Although the U.S. Army and Marine Corps both approved the Thompson as a possible “trench sweeper” in World War I, the weapon was not adopted by the United States for military use until 1928. It was used by both the U.S. and British armies during World War II and Americans favored it for non-commissioned officers, commissioned officers, tank crewmen, and Airborne and Ranger units.
Tens of thousands Thompson guns were produced and they were greatly favored by many guerilla forces, including the Viet Cong. It was also used by South Vietnamese forces and occasionally by American forces in the Vietnam War. The 7.62-millimeter M-14 was initially issued to American forces in the early stages of the war, although it was replaced by the lighter 5.56-millimeter M-16 as the primary infantry weapon. Lighter, smaller caliber automatic weapons have generally replaced the Thompson by now, but it still is highly sought by collectors.
Councilman Rick Damron said he was generally opposed to selling a piece of the city’s history, but in light of the value and the city’s needs, he suggested that at least a portion of the money the city gets from the auction be placed in a “rainy day fund.” The council members decided to consider Damron’s suggestion after they find out how much the city will get for the gun, and voted to declare it surplus, to be auctioned by an auction house that specializes in guns, with a reserve of $75,000.
In other business, Depriest introduced Jenkins’ newest council members, Shaun Collier and Sammy Elswick, both of whom won election last November. He also told the council that fellow member Rebecca Amburgey was unable to attend because she is hospitalized in Lexington.
Mayor Depriest told the council the city is now actively seeking funding to finish replacing the remainder of the city’s water lines. Over 90 percent of the city’s lines are new, but there are still older lines running along some places on Highway 805 and in some of the hollows on steep grades with only a few houses. Depriest said that when this project is finished, the city will have all new water lines.
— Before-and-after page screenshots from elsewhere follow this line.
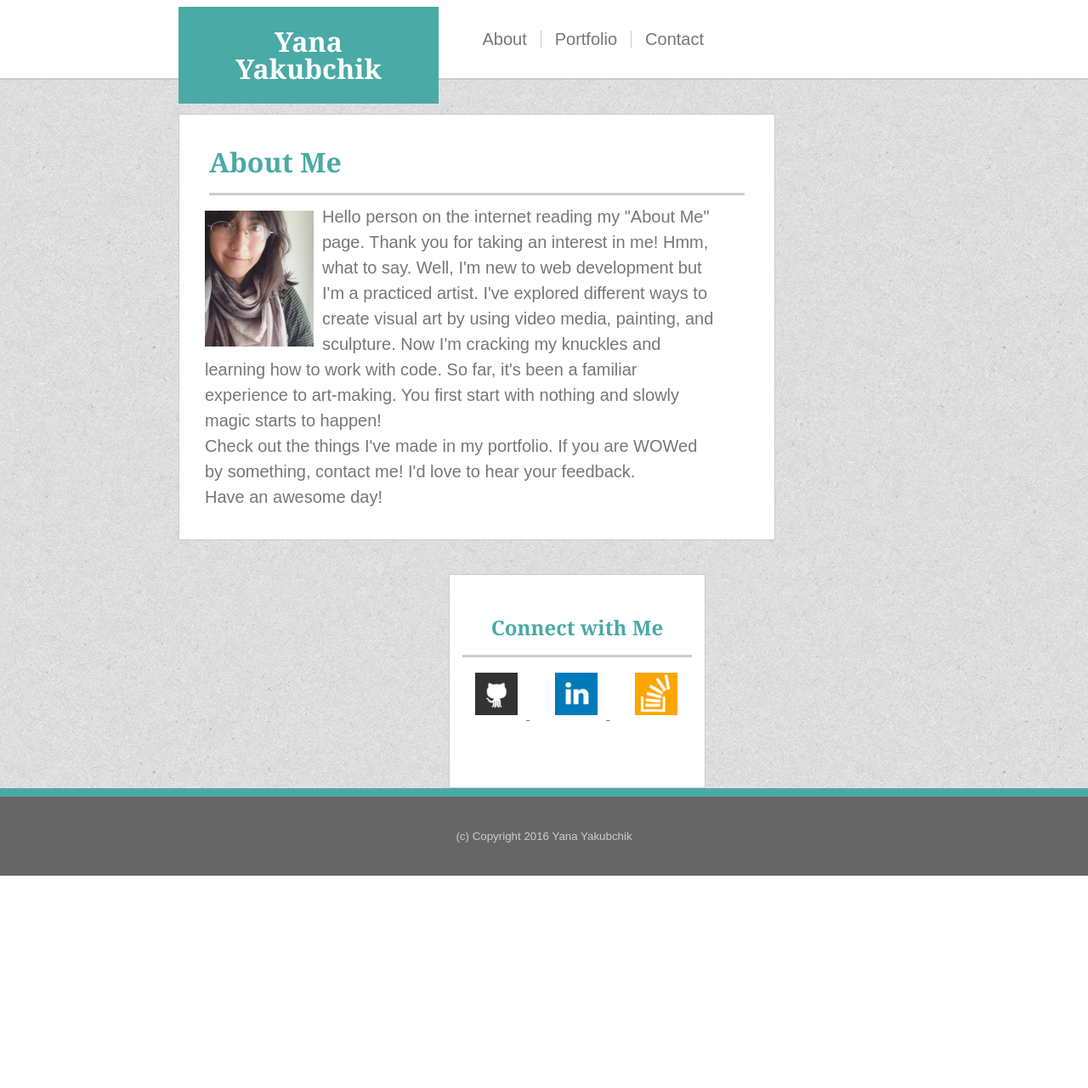
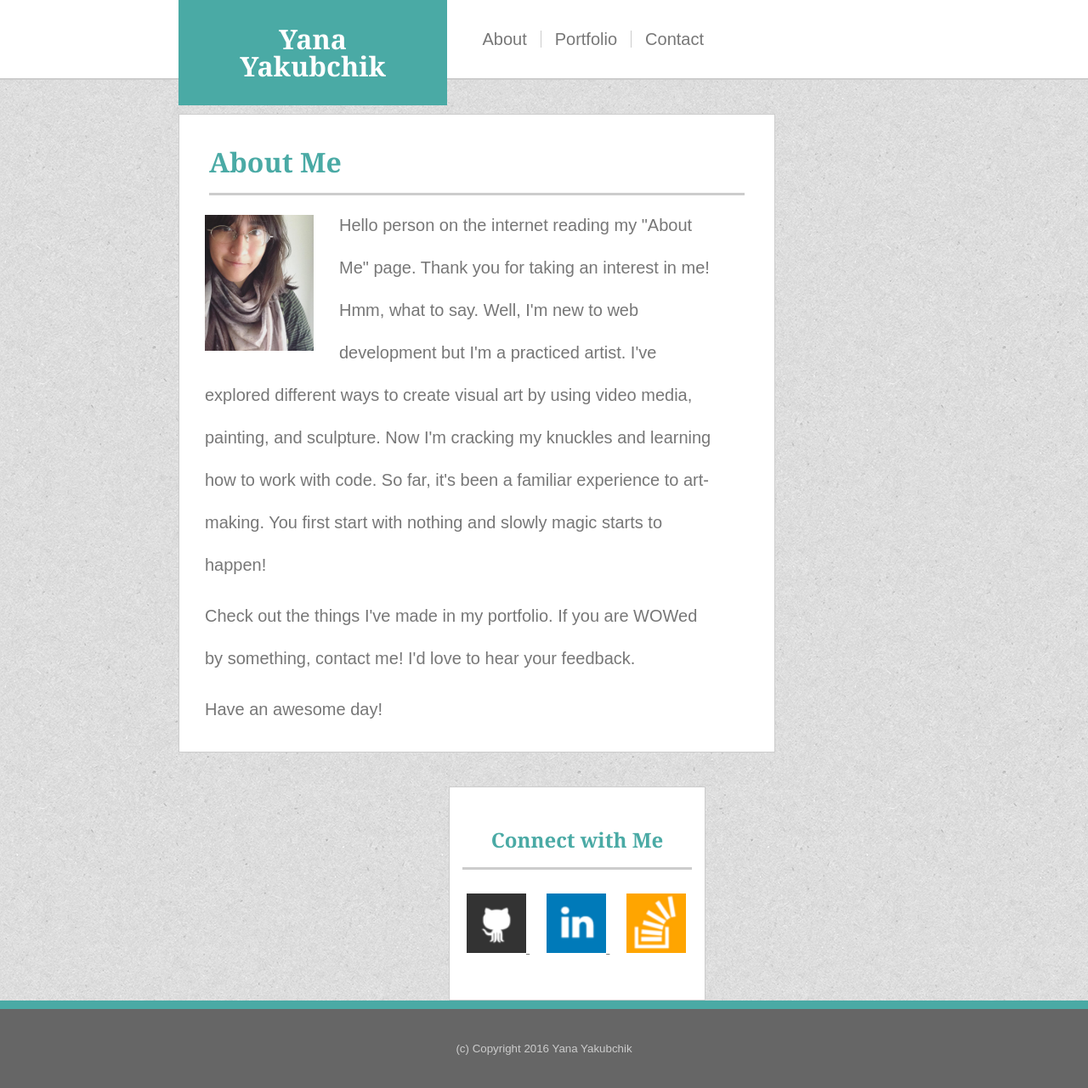
Before and after one commit to y908/Basic-Portfolio, a PHP site: page / in a window 1280 px wide. Shown: the whole page at 85% size. Before the commit the page ends 1031 px from the top, so only its background shows below. Run offline with PHP 8.4, Linux system fonts and the light colour scheme.

Commit message:
homework edit 5.6.16

```diff
--- a/assets/css/style.css
+++ b/assets/css/style.css
@@ -19,16 +19,16 @@ body {
 
 .name{
 	background: #4aaaa5;
-	padding: 25px;
+	padding: 30px;
 	width: 20%;
 	position: absolute;
 	left: 60px;
-	top: 8px;
+	top: 0px;
 	margin-left: 150px;
 }
 
 .about{
-	height: 500px;
+	height: 750px;
 	width: 700px;
 	background: #ffffff;
 	border: solid .5px #cccccc;
@@ -49,7 +49,7 @@ body {
 }
 
 .contact{
-	height: 500px;
+	height: 600px;
 	width: 700px;
 	background: #ffffff;
 	border: solid .5px #cccccc;
@@ -91,6 +91,68 @@ body {
 	font-size: 10pt;
 }
 
+.b{
+	height: 70px;
+	width: 70px;
+	margin-left: 20px;
+	margin-top: 20px;
+
+}
+
+.c{
+	margin: 20px;
+	margin-left: 50px;
+	width: 315px;
+	position: relative;
+	z-index: 1;
+}
+
+.cb{
+	width: 315px;
+	height: 80px;
+	background: #4aaaa5;
+	position: absolute;
+	z-index: 2;
+	margin-left: 50px;
+	margin-top: 170px;
+}
+
+.cb2{
+	width: 315px;
+	height: 80px;
+	background: #4aaaa5;
+	position: absolute;
+	z-index: 2;
+	margin-left: 435px;
+	margin-top: 170px;
+}
+
+.cb3{
+	width: 315px;
+	height: 80px;
+	background: #4aaaa5;
+	position: absolute;
+	z-index: 2;
+	margin-left: 50px;
+	margin-top: 450px;
+}
+
+.cb4{
+	width: 315px;
+	height: 80px;
+	background: #4aaaa5;
+	position: absolute;
+	z-index: 2;
+	margin-left: 435px;
+	margin-top: 450px;
+}
+
+.me{
+	margin-left: 30px;
+	margin-right: 30px;
+	margin-top: 15px;
+	margin-bottom: 15px;
+}
 
 h1 {
 	font-weight: bold;
@@ -129,6 +191,14 @@ h4{
 
 }
 
+h5{
+	text-align: center;
+	color: #ffffff;
+	font-family: font-family: 'Georgia', Times, Times New Roman, serif;
+	font-size: 20pt;
+	margin-top: 25px;
+}
+
 p{
 	color: #777777;
 	font-family: 'Arial', 'Helvetica Neue', Helvetica, sans-serif;
@@ -137,15 +207,8 @@ p{
 	text-align: left;
 	margin-left: 30px;
 	margin-top: 10px;
-	line-height: 150%;
+	line-height: 250%;
 
-}
-
-
-img {
-	margin: 10px;
-	margin-bottom: 5px;
-	margin-left: 30px
 }
 
 hr {
@@ -183,8 +246,6 @@ li a {
 	text-decoration: none;
 	font-family: 'Arial', 'Helvetica Neue', Helvetica, sans-serif;
 	font-size: 15pt;
-
-
 }
 
 li:not(:first-child) {
--- a/index.html
+++ b/index.html
@@ -11,9 +11,9 @@
 
 	<div class="navbar">
 		<ul>
-				<li><a class="active" href="#Contact">Contact</a></li>
-				<li><a class="active" href="#portfolio">Portfolio</a></li>
-				<li><a class="active" href="#about">About</a></li>
+				<li><a class="active" href="file:///C:/Users/Yetzenia/Desktop/Bootcamp/week1/homework/Basic-Portfolio-hw/contact.html">Contact</a></li>
+				<li><a class="active" href="file:///C:/Users/Yetzenia/Desktop/Bootcamp/week1/homework/Basic-Portfolio-hw/portfolio.html">Portfolio</a></li>
+				<li><a class="active" href="file:///C:/Users/Yetzenia/Desktop/Bootcamp/week1/homework/Basic-Portfolio-hw/index.html">About</a></li>
 	</div>
 
 	<div class="name">
@@ -23,11 +23,11 @@
 	<div class="about">
 		<h2>About Me</h2>
 		<hr>
-		<img src="assets/images/portrait.png" alt="me" width="128" height="160" align="left">
-		<p>	Hello person on the internet reading my "About Me" page. Thank you for taking an interest in me! Hmm, what to say. Well, I'm new to web development but I'm a practiced artist. I've explored different ways to create visual art by using video media, painting, and sculpture. Now I'm cracking my knuckles and learning how to work with code. So far, it's been a familiar experience to art-making. You first start with nothing and slowly magic starts to happen!
-		<br>
-		Check out the things I've made in my portfolio. If you are WOWed by something, contact me! I'd love to hear your feedback.
-		<br>
+		<img src="assets/images/portrait.png" class="me" width="128" height="160" align="left">
+		<p>	Hello person on the internet reading my "About Me" page. Thank you for taking an interest in me! Hmm, what to say. Well, I'm new to web development but I'm a practiced artist. I've explored different ways to create visual art by using video media, painting, and sculpture. Now I'm cracking my knuckles and learning how to work with code. So far, it's been a familiar experience to art-making. You first start with nothing and slowly magic starts to happen!</p>
+		<p>
+		Check out the things I've made in my portfolio. If you are WOWed by something, contact me! I'd love to hear your feedback.</p>
+		<p>
 			Have an awesome day!</p>
 	</div>
 
@@ -35,13 +35,13 @@
 		<h3>Connect with Me</h3>
 			<hr>
 		<a href="#">
-			<img src="assets/images/GitHub.png" alt="git" width="50" height="50">
+			<img src="assets/images/GitHub.png" class="b">
 		</a>
 		<a href="#">
-			<img src="assets/images/LinkedIn.png" alt="git" width="50" height="50">
+			<img src="assets/images/LinkedIn.png" class="b">
 		</a>
 		<a href="#">
-			<img src="assets/images/Stack.png" alt="git" width="50" height="50">
+			<img src="assets/images/Stack.png" class="b">
 		</a>
 	</div>
 
```
Also changed, not shown: contact.html (+7 -7 lines), portfolio.html (+19 -14 lines).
Jenkins resident David Back asked the council to look at several places on B&O Hill where the road is partially blocked, either by garbage and debris from houses, or from cars that are improperly parked or abandoned. Back said a driver needs to plot a zigzag course to get through the road. Depriest said he will have the Jenkins Police Department look into the matter.
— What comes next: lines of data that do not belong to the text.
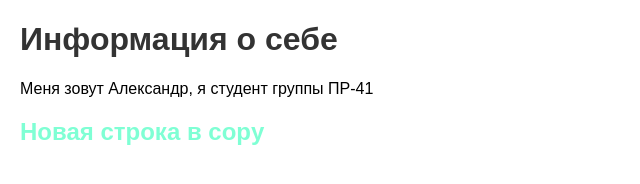
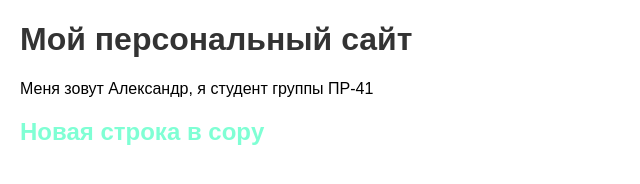
Before and after one commit to Mumlul/Trpo_4, a plain HTML site: page index.html in a window 1280 px wide. Shown: the whole page, without its empty margins (0-640 px from the left). Drawn offline with Linux system fonts and the light colour scheme.

Commit message:
Заменил h1 на Мой персональный сайт

```diff
--- a/index.html
+++ b/index.html
@@ -5,7 +5,7 @@
     <meta name="viewport" content="width=device-width, initial-scale=1.0">
     <link rel="stylesheet" href="style.css">
     <title>О мне</title>
-    <h1>Информация о себе</h1>
+    <h1>Мой персональный сайт</h1>
     <p>Меня зовут Александр, я студент группы ПР-41</p>
     <h2>Новая строка в copy</h2>
 </head>
```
Depriest told the council that Bike Nite will be held on the third Saturday of each month in City Park from May through October. The popular Cruise-In will continue to be on the first Saturday of each month. Depriest asked the council to consider zoning for business and commercial property to preserve property values, by preventing the possible location of a dilapidated or undesirable building alongside a valuable commercial or business property. He added that zoning will help the city in removing blighted and deteriorated property. Zoning is already enforced at the Gateway Industrial Park.
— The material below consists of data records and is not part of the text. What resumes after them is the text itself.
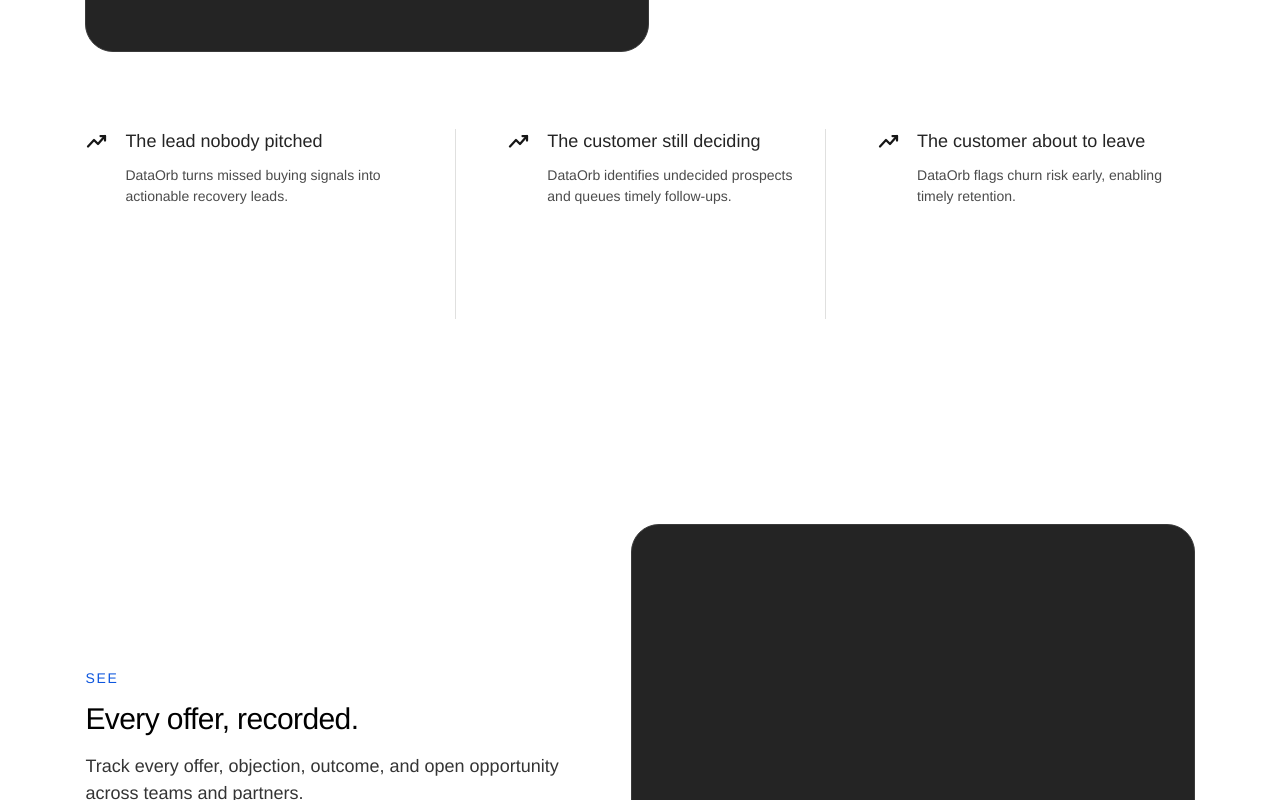
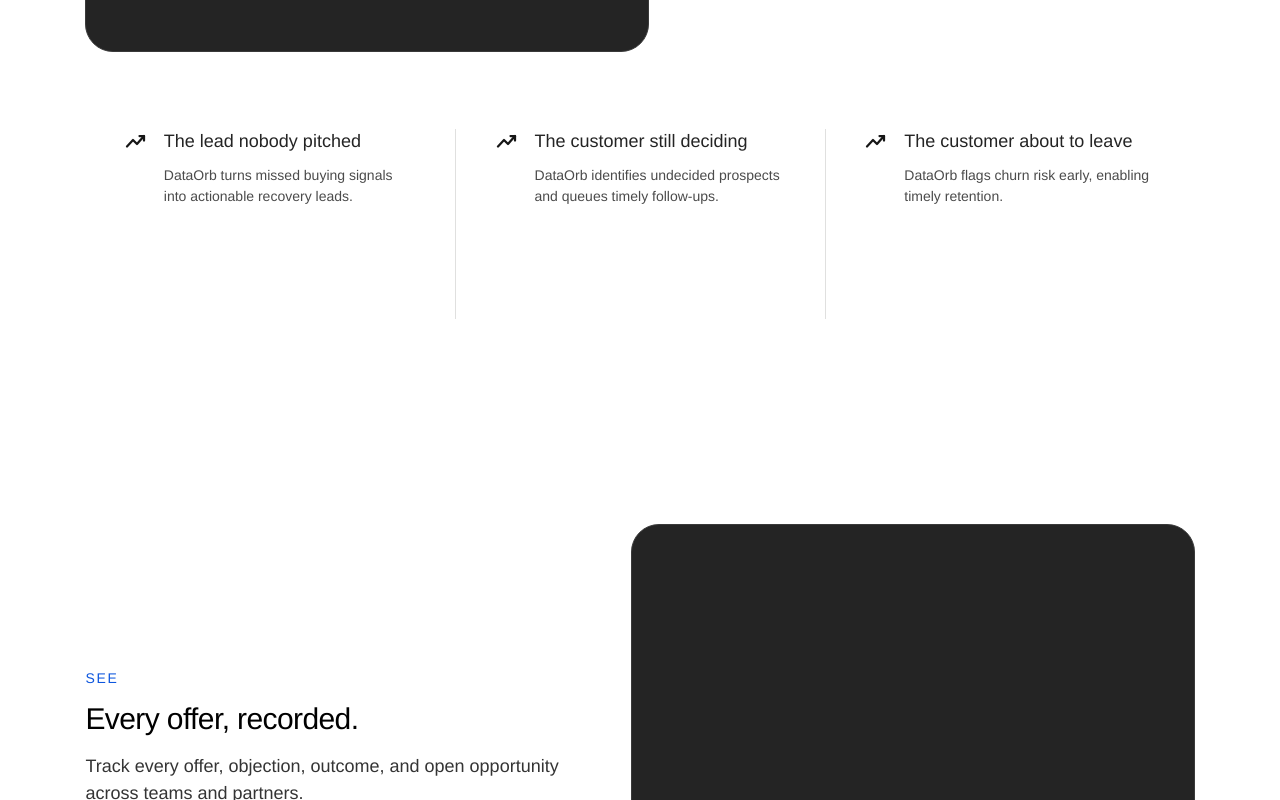
Before and after one commit to Umesh0014/DO-website, a Next.js app: page /revenue-intelligence in a window 1280 px wide. Shown: the part 1280-2080 px from the top of the page. Built offline with nearby package versions, Linux system fonts and the light colour scheme; a web font is replaced by a local one.

Commit message:
Equalize revenue feature columns

```diff
--- a/app/globals.css
+++ b/app/globals.css
@@ -1449,6 +1449,7 @@ a {
 
 .revenue-features .standard-feature {
   min-height: 190px;
+  padding-inline: clamp(28px, 3vw, 48px);
 }
 
 .revenue-features .standard-feature p {
```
The council voted to purchase a singlewide house trailer owned by Mary Prichard that is located at the entrance to Little Shepherd Amphitheater. Depriest said he plans to lease the trailer to city police officers so they can reside in the city and the rental will cover the cost of the loan payment. The trailer is estimated at between $8,000 and $12,000.
The city produced 12,327,000 galloons of treated water in December and sold 9,787,000 gallons, leaving a difference of 2,540,000. Of that amount, 559,000 gallons is accounted for, including 455,000 gallons of water treatment plant use, 25,000 for fire department use and 79,000 in a net computer adjustment. That left 1,981,000 gallons unaccounted for or a 16 percent unaccounted loss.
The Jenkins Police Department responded to 42 calls of service in December. Of that, 10 were for citations, five were warnings, and 14 resulted in arrests. Four arrests were from warrants, one was for DUI, three were drug related, and three were for domestic violence. The department issued two summonses and responded to two collisions with injury and six without injury. They also answered five motorist assists.